found it interesting that a lot of the big trucks at the mine are
remotely driven as the area is too unstable to risk a life by having
driver in the truck. This will not mean loss of jobs as each truck
still needs someone to drive it, whether they are in the truck or in an
office. That is one serious computer game.
We then went to have a
look at the processing, washing and separating plant where the rock is
crushed to 12mm size. I asked why they crush the rock so small and what
happens if there is a diamond bigger than 12mm, that will get crushed.
I am sure you are all wondering the same thing!!! The
reason is that they know from this type of volcanic rock that the
diamonds will be no bigger than the 12mm. The area being mined is an
old volcano core. After the crushing process they use a chemical
mixture that separates the rock
and diamonds by making one of them (can't remember what Steve told us
now) heavier, therefore sinking to the bottom. Who ever comes up with
Argyle Diamond Mine
We then went for a walk to the Argyle Showroom and on the way met one
of the Emergency Response guys. We chatted to him for a while and he
very kindly gave me two Argyle Emergency Response caps and
a stubby cooler. This was rather exciting for me as I have for a
few years now been collecting stubby coolers from all over Australia
about 60 or so) and Emergency Services caps, i.e. Police, Fire and
and Ambulance. I am doing pretty well with the cap collection but am in
need of a few more from
the Southern States. If any readers have access to any and are willing
to part with them please drop me an email (firstname.lastname@example.org).
It would be very much appreciated.
Then it was into the showroom that does not actually sell the diamonds
(that is done from the shop at the residential village) but rather
explains about diamonds and the mine. All very interesting. After the
GFC the diamond industry did suffer a little but the majority (like
95%) of the diamonds from this mine are for industrial use, so things

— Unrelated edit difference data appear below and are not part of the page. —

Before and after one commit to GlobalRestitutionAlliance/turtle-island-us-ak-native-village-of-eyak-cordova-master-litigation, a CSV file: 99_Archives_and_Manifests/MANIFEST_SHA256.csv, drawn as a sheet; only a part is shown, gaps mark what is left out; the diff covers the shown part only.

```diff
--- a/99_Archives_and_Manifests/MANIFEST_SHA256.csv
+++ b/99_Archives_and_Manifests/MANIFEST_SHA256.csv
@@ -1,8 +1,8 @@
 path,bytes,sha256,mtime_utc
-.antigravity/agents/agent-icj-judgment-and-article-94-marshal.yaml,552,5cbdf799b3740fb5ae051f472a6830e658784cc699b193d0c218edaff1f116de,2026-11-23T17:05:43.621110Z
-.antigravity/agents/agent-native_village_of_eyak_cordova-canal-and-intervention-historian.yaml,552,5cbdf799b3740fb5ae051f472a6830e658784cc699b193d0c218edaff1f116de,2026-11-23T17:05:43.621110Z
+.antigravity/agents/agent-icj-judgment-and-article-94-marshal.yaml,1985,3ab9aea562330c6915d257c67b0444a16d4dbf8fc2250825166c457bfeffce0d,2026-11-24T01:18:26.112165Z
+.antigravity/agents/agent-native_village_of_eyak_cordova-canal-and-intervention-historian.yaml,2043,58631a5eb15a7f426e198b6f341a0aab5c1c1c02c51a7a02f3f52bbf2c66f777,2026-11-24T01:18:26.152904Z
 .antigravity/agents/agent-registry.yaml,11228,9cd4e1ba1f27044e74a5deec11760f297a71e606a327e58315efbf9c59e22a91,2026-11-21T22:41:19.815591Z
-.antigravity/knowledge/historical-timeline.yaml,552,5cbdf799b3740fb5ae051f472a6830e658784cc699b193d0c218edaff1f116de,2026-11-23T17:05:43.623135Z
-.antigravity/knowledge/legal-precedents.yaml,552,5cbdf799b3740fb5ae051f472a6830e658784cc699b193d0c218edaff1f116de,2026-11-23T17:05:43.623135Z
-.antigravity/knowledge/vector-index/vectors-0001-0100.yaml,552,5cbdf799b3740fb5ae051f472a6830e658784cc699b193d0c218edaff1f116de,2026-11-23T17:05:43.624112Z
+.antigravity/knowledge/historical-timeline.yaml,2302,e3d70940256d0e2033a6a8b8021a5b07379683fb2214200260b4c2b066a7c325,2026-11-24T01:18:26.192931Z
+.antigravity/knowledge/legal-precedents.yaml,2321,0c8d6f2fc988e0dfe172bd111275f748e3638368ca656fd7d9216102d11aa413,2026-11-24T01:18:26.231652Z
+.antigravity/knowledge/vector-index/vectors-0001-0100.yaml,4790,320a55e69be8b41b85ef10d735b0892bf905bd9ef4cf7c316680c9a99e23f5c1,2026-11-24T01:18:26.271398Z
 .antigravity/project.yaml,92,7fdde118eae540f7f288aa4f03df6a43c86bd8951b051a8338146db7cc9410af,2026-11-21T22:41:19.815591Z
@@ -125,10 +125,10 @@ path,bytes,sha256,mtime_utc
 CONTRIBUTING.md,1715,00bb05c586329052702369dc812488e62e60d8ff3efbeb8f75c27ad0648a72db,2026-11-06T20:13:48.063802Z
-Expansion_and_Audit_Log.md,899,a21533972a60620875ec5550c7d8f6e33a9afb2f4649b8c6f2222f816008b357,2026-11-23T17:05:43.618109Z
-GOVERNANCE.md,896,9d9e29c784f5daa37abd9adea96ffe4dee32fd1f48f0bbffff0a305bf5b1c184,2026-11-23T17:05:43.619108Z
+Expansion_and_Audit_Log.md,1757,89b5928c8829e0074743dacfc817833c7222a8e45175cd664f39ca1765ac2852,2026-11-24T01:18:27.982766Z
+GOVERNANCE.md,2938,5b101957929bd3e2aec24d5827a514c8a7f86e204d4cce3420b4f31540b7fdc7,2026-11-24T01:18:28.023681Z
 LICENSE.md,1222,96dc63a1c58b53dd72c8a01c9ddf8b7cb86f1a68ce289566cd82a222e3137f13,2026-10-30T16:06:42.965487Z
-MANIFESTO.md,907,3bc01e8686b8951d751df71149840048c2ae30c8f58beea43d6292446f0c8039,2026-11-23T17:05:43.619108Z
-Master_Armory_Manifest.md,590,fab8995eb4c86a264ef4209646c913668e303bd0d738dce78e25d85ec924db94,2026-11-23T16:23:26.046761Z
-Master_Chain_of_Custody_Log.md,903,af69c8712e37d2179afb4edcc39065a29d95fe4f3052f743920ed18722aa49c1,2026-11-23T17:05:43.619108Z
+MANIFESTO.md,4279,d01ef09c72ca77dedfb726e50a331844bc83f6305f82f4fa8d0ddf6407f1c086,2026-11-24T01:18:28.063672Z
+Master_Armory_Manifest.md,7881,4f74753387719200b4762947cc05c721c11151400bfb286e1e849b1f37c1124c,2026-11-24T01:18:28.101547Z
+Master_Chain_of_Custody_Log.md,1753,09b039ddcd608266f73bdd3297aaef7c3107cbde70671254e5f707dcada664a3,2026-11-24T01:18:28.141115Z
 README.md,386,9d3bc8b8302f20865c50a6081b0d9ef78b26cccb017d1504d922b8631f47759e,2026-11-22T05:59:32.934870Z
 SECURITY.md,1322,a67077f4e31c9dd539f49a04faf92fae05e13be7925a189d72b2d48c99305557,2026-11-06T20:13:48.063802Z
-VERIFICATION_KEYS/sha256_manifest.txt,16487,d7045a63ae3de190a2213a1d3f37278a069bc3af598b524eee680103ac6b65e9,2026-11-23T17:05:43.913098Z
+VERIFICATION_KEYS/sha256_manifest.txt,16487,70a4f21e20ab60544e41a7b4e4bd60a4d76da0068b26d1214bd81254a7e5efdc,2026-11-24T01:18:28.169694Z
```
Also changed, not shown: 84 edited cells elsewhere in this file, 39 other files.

did keep ticking over. They are slowly getting back to their full
quota of staff.
So that was it for our personal tour, again an opportunity and
experience that money
can't buy. Yes, you can do a fly-in tour, but would not see half of
we were lucky enough to see. Thanks Halina for a great morning and a
great opportunity. I did offer her a tour of the Warmun Clinic, which
she laughed at. Why did she do that?????????
Beautiful Cable Beach - Broome
It was then back to Warmun, hook on the camper, collect the
head off. It was getting on for 2-00pm so we were not going to get far.
First stop, Halls Creek and then Broome the next day for a week's
before heading up to the Peninsular. Back to our favourite Cable Beach
Caravan Park, Palm Grove, where we scored a good site in the overflow
area. We had a great but busy week, being tourists, doing shopping and
catching up with people. We went out for drinks at Matso's with Geoff
Di who were volunteers at the Kalumburu Mission and then Brin and Sarah
who I worked with and who were our neighbours at Wadeye, Port Keats in
2008. We have kept in contact but have not seen them since we left
Wadeye. Regular readers may remember that it was these guys who owned
the boat and motor bikes that we used when we lived up there. We had a
great night out, had a great meal and really hope we get to catch up
with them again, sooner rather than later. (Ed forgot her camera!)
So while we had a great time in Broome, the weather was a bit average,
windy and wet and even a bit vaguely cool. Once again lady luck was on
our side and it cleared up the day before we had to pack up and head
up. So again, by the skin of our teeth our canvas stayed dry at that
crucial pack up time.
So that is pretty much it. Until next Month.
'I would be unstoppable, if
only I could just get started'